South Tyrol is a land of passes and therefore a transit land in the heart of the Alps lying to the south of its main ridge a link between the central European and Mediterranean worlds. Its position as a trade intersection point equi-distant between Venice and Munich on a north- west-south-east axis and between Vienna and Genoa on a north-east-south-west axis made Bozen (Bolzano) early an important goods transhipment place.
But South Tyrol also lies at the climatic intersection point between the bracing north and the warm south. South Tyrol has therefore long been a meeting point for traders carriers pilgrims and keen travellers which has required the setting up of suitable accommodation.
Hundreds of years old are also the health resorts which have resulted in tourist establishments being set up for them particularly in the lower hills between Meran (Merano) and Salurn (Salorno). In addition dozens of baths throughout the Province - thermal springs and herbal baths - cater for a limited amount of tourism.
Tourism proper first began in the nineteenth century and took off impressively in 1867 with the opening of the Brenner railway and the linking of the Province with the European railway system. In Meran (Merano) Gries bei Bozen (Bolzano) Brixen (Bressanone) and Toblach (Dobbiaco) a high-quality recreational tourism was already flourishing towards the end of the century to which was added mountaineering with the opening up of the Alps. This golden age lasted until the outbreak of the First World War. Two world wars and a frontier change plunged the tourist trade as with many others into difficulties.
In the last decades tourism has become one of the most important pillars of the South Tyrol economy. In 1994 South Tyrol registered 24.8 million overnight stays by a total of 4 million holiday-makers of whom about 2.1 million (52 per cent) came from the Federal Republic of Germany and 1.4 million (about 36 per cent) came from the rest of Italy. Other important origins of tourism were Austria Switzerland and the Benelux countries. Total income from tourists staying overnight and day excursions and through travel came to about 3 000 billion lire in 1994. The average expenditure of winter visitors amounted to 128 000 lire and that of summer visitors to 100 000 lire per person per day.

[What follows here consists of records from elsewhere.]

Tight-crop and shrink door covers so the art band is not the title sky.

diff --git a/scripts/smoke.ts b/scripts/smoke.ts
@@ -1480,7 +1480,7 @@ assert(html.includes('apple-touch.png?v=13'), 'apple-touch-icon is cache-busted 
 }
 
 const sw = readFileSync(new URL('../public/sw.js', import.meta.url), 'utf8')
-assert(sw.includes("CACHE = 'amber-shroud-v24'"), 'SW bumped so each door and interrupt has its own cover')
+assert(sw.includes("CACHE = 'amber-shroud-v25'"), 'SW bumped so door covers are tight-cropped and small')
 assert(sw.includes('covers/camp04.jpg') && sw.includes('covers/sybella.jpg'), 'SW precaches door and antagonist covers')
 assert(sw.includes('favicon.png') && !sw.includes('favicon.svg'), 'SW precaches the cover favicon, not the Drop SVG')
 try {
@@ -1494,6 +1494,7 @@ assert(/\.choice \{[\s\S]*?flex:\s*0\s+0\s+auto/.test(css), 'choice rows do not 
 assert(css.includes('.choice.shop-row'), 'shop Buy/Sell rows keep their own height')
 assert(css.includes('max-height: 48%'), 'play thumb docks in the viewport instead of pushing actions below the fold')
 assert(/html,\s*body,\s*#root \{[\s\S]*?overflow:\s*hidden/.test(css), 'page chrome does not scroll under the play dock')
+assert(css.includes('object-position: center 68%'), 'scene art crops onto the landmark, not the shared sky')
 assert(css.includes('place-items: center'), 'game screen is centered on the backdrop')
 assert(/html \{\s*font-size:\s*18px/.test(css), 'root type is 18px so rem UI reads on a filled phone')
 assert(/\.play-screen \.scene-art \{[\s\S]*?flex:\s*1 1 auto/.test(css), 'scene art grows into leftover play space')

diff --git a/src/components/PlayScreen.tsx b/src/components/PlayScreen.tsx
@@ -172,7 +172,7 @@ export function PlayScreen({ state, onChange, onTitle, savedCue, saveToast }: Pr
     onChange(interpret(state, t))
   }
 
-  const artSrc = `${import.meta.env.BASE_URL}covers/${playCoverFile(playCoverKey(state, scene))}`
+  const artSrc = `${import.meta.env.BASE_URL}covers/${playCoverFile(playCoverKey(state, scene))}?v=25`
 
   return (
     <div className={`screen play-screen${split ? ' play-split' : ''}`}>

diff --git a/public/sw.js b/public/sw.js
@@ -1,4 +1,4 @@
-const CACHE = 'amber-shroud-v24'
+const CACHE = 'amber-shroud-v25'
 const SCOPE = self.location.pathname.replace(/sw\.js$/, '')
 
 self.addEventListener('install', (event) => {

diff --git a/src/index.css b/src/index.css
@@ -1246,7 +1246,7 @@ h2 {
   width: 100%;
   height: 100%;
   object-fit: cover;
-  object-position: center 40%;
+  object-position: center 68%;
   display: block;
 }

South Tyrol possesses 4 620 hotels and guest-houses with 73 000 rooms and 147 000 beds. About 90 per cent of the rooms have their own bath or shower. 5 450 persons who rent out privately rooms and apartments offer further accommodation possibilities amounting to 47 250 beds. In addition three are Youth Hostels 32 holiday homes 37 mountain inns and 86 refuge huts as well as 35 camping sites. For sport and leisure the widest range of facilities are available throughout the Province: public open-air swimming pools in over 46 places 21 public indoor swimming pools 960 open-air hotel swimming pools 540 indoor hotel swimming pools 1100 hotel saunas 420 jacuzzis and 200 hotel tennis courts. 112 places in South Tyrol provide a total of over 400 tennis courts while in 13 places there are indoor or covered tennis courts. 44 places have mini-golf courses 10 have squash courts and there are also 43 riding stables. For winter sports there are about 430 lifts (316 ski lifts) with about 800 kilometres of ski pistes 1 800 kilometres of cross-country ski trails toboggan tracks (in 66 places) ski-schools (in 60 places) as well as 12 artificial ice-rinks (partly covered) and one artificial ice stadium.

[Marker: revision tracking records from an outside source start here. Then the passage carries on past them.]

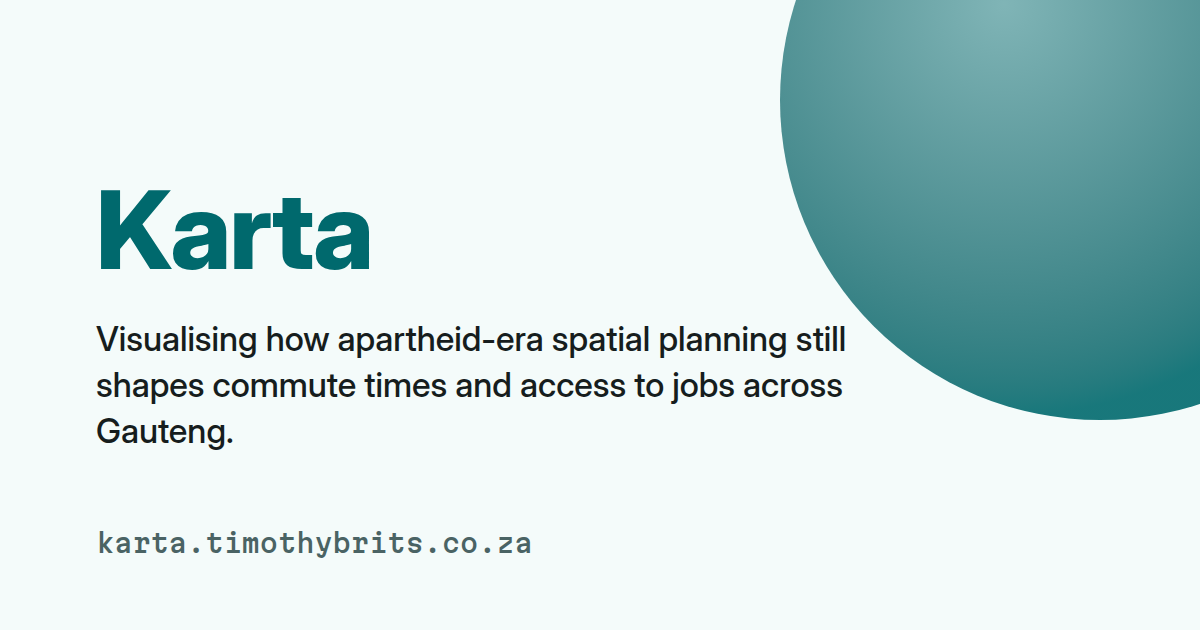
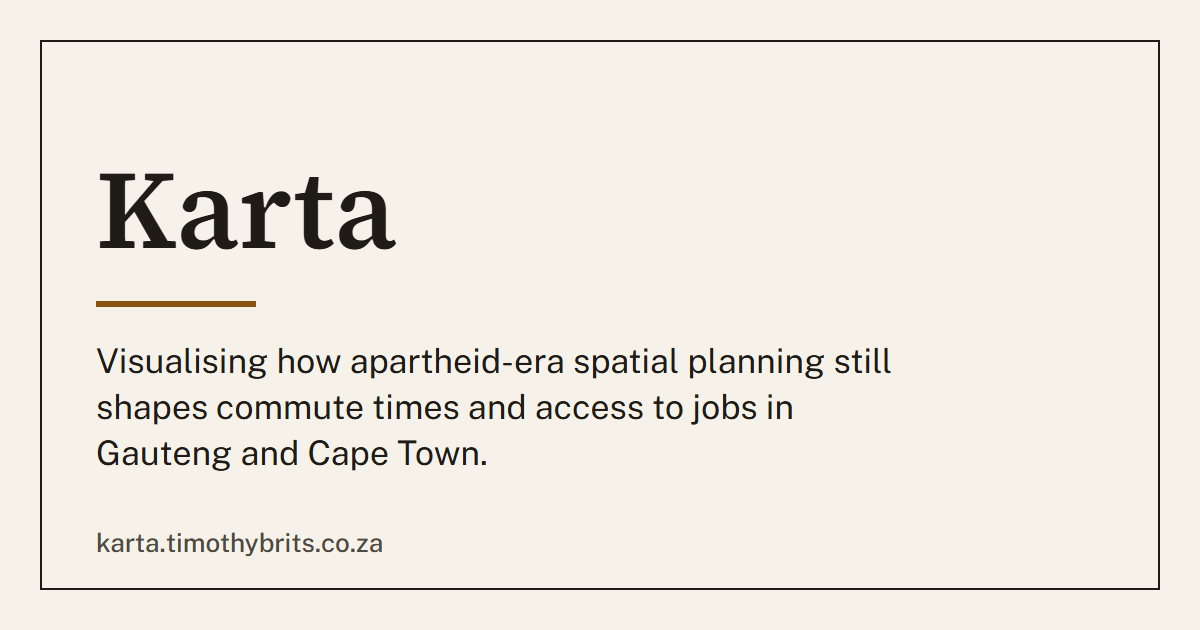
chore(web): regenerate the OG image in the new palette and fonts
Build the font and page URLs with pathToFileURL so the generator also
loads its fonts on Windows.

Changed region(s): [[0.0308, 0.0, 1.0, 0.754], [0.0617, 0.8444, 0.4625, 0.9048]]

diff --git a/packages/web/scripts/generateOgImage.ts b/packages/web/scripts/generateOgImage.ts
@@ -16,7 +16,7 @@
 import { mkdtempSync, readFileSync, rmSync, writeFileSync } from "node:fs";
 import { tmpdir } from "node:os";
 import { join } from "node:path";
-import { fileURLToPath } from "node:url";
+import { fileURLToPath, pathToFileURL } from "node:url";
 import { chromium } from "@playwright/test";
 import {
   OG_IMAGE_HEIGHT,
@@ -81,12 +81,12 @@ const TEMPLATE = `<!doctype html>
 <style>
   @font-face {
     font-family: "Source Serif 4 Variable";
-    src: url("file://${SERIF_FONT_PATH}") format("woff2");
+    src: url("${pathToFileURL(SERIF_FONT_PATH).href}") format("woff2");
     font-weight: 200 900;
   }
   @font-face {
     font-family: "Public Sans Variable";
-    src: url("file://${SANS_FONT_PATH}") format("woff2");
+    src: url("${pathToFileURL(SANS_FONT_PATH).href}") format("woff2");
     font-weight: 100 900;
   }
   * {
@@ -181,7 +181,7 @@ async function generateOgImage(): Promise<void> {
     const page = await browser.newPage({
       viewport: { width: OG_IMAGE_WIDTH, height: OG_IMAGE_HEIGHT },
     });
-    await page.goto(`file://${tempHtmlPath}`);
+    await page.goto(pathToFileURL(tempHtmlPath).href);
     await page.evaluate(() => document.fonts.ready);
     await page.screenshot({ path: OUTPUT_PATH });
   } finally {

To this positive development of South Tyrolese tourism the Province has made a significant contribution (the Province enjoys primary legislative power in regard to tourism). With Provincial Law n. 33 of 18 August 1992 the tourist bodies in South Tyrol were reorganised. Besides the province-wide organisation for promoting tourism Südtirol Tourismuswerbung (formerly the Provincial Tourist Bureau) there are separate local level tourist organisations (tourist administrative boards and offices and travel agencies) as well as area-level ones. All local tourist organisations have been amalgamated into the Landesverband der Tourismusorganisationen Südtirol (LTS) (Association of South Tyrolese Provincial Tourist Organisations). The Hotelier-und Gastwirteverband (Association of Hoteliers and Inn-keepers) is also organised at provincial level as is the Verband der Privatzimmervermieter Südtirols (Association of South Tyrolese Private Room Renters). South Tyrolese tourism is united in its efforts to improve the quality of what is on offer within the framework of an unspoilt scenic and cultural environment.